--- GIVEN RECORDS Enclosed Below ---
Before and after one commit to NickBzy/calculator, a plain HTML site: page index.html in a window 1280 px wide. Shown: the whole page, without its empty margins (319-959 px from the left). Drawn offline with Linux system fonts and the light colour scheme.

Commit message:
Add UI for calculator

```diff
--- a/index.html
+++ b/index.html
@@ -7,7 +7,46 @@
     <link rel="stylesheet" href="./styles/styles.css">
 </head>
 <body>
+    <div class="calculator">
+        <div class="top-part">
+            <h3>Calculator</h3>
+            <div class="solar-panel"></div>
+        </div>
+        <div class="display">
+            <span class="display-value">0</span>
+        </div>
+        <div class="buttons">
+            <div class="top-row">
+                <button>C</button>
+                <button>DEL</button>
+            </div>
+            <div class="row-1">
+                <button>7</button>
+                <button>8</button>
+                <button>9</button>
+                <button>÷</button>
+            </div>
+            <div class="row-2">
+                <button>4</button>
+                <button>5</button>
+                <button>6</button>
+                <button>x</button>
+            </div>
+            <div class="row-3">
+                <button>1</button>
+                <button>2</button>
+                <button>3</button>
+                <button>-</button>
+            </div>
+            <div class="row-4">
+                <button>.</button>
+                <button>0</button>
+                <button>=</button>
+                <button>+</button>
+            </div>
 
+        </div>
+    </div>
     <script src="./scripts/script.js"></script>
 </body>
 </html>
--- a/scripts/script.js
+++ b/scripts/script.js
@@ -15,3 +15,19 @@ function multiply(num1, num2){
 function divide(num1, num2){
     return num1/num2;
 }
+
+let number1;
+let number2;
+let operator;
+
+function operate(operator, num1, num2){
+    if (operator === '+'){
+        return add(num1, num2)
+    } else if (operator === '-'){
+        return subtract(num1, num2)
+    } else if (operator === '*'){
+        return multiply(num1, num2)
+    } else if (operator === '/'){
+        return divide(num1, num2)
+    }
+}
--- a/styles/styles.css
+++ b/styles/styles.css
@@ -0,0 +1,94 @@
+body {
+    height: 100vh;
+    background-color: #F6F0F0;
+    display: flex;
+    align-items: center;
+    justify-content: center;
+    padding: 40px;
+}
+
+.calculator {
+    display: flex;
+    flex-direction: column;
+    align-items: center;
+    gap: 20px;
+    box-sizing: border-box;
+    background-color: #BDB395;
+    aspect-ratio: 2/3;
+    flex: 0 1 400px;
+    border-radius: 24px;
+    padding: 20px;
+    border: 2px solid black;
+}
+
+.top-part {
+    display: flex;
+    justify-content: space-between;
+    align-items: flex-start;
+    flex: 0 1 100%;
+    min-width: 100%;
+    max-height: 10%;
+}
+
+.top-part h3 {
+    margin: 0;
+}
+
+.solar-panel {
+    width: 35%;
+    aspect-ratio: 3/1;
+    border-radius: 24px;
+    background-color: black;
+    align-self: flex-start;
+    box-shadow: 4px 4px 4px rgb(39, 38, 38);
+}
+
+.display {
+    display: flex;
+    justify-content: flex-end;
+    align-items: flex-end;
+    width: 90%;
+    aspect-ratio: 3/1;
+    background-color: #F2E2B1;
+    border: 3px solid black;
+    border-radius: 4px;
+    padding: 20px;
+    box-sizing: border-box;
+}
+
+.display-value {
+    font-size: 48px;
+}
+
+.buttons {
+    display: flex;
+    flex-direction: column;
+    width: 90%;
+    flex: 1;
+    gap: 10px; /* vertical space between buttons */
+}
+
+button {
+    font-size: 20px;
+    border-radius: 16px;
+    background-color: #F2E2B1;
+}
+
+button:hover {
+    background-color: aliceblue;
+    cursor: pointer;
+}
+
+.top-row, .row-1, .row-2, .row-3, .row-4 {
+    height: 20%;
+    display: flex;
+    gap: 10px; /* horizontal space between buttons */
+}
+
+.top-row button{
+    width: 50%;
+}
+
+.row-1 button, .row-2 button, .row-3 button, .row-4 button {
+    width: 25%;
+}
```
--- End of Enclosed GIVEN RECORDS ---
TO DO: All of the material should be given again, character for character.

ANSWER BOX:
Before and after one commit to NickBzy/calculator, a plain HTML site: page index.html in a window 1280 px wide. Shown: the whole page, without its empty margins (319-959 px from the left). Drawn offline with Linux system fonts and the light colour scheme.

Commit message:
Add UI for calculator

```diff
--- a/index.html
+++ b/index.html
@@ -7,7 +7,46 @@
     <link rel="stylesheet" href="./styles/styles.css">
 </head>
 <body>
+    <div class="calculator">
+        <div class="top-part">
+            <h3>Calculator</h3>
+            <div class="solar-panel"></div>
+        </div>
+        <div class="display">
+            <span class="display-value">0</span>
+        </div>
+        <div class="buttons">
+            <div class="top-row">
+                <button>C</button>
+                <button>DEL</button>
+            </div>
+            <div class="row-1">
+                <button>7</button>
+                <button>8</button>
+                <button>9</button>
+                <button>÷</button>
+            </div>
+            <div class="row-2">
+                <button>4</button>
+                <button>5</button>
+                <button>6</button>
+                <button>x</button>
+            </div>
+            <div class="row-3">
+                <button>1</button>
+                <button>2</button>
+                <button>3</button>
+                <button>-</button>
+            </div>
+            <div class="row-4">
+                <button>.</button>
+                <button>0</button>
+                <button>=</button>
+                <button>+</button>
+            </div>
 
+        </div>
+    </div>
     <script src="./scripts/script.js"></script>
 </body>
 </html>
--- a/scripts/script.js
+++ b/scripts/script.js
@@ -15,3 +15,19 @@ function multiply(num1, num2){
 function divide(num1, num2){
     return num1/num2;
 }
+
+let number1;
+let number2;
+let operator;
+
+function operate(operator, num1, num2){
+    if (operator === '+'){
+        return add(num1, num2)
+    } else if (operator === '-'){
+        return subtract(num1, num2)
+    } else if (operator === '*'){
+        return multiply(num1, num2)
+    } else if (operator === '/'){
+        return divide(num1, num2)
+    }
+}
--- a/styles/styles.css
+++ b/styles/styles.css
@@ -0,0 +1,94 @@
+body {
+    height: 100vh;
+    background-color: #F6F0F0;
+    display: flex;
+    align-items: center;
+    justify-content: center;
+    padding: 40px;
+}
+
+.calculator {
+    display: flex;
+    flex-direction: column;
+    align-items: center;
+    gap: 20px;
+    box-sizing: border-box;
+    background-color: #BDB395;
+    aspect-ratio: 2/3;
+    flex: 0 1 400px;
+    border-radius: 24px;
+    padding: 20px;
+    border: 2px solid black;
+}
+
+.top-part {
+    display: flex;
+    justify-content: space-between;
+    align-items: flex-start;
+    flex: 0 1 100%;
+    min-width: 100%;
+    max-height: 10%;
+}
+
+.top-part h3 {
+    margin: 0;
+}
+
+.solar-panel {
+    width: 35%;
+    aspect-ratio: 3/1;
+    border-radius: 24px;
+    background-color: black;
+    align-self: flex-start;
+    box-shadow: 4px 4px 4px rgb(39, 38, 38);
+}
+
+.display {
+    display: flex;
+    justify-content: flex-end;
+    align-items: flex-end;
+    width: 90%;
+    aspect-ratio: 3/1;
+    background-color: #F2E2B1;
+    border: 3px solid black;
+    border-radius: 4px;
+    padding: 20px;
+    box-sizing: border-box;
+}
+
+.display-value {
+    font-size: 48px;
+}
+
+.buttons {
+    display: flex;
+    flex-direction: column;
+    width: 90%;
+    flex: 1;
+    gap: 10px; /* vertical space between buttons */
+}
+
+button {
+    font-size: 20px;
+    border-radius: 16px;
+    background-color: #F2E2B1;
+}
+
+button:hover {
+    background-color: aliceblue;
+    cursor: pointer;
+}
+
+.top-row, .row-1, .row-2, .row-3, .row-4 {
+    height: 20%;
+    display: flex;
+    gap: 10px; /* horizontal space between buttons */
+}
+
+.top-row button{
+    width: 50%;
+}
+
+.row-1 button, .row-2 button, .row-3 button, .row-4 button {
+    width: 25%;
+}
```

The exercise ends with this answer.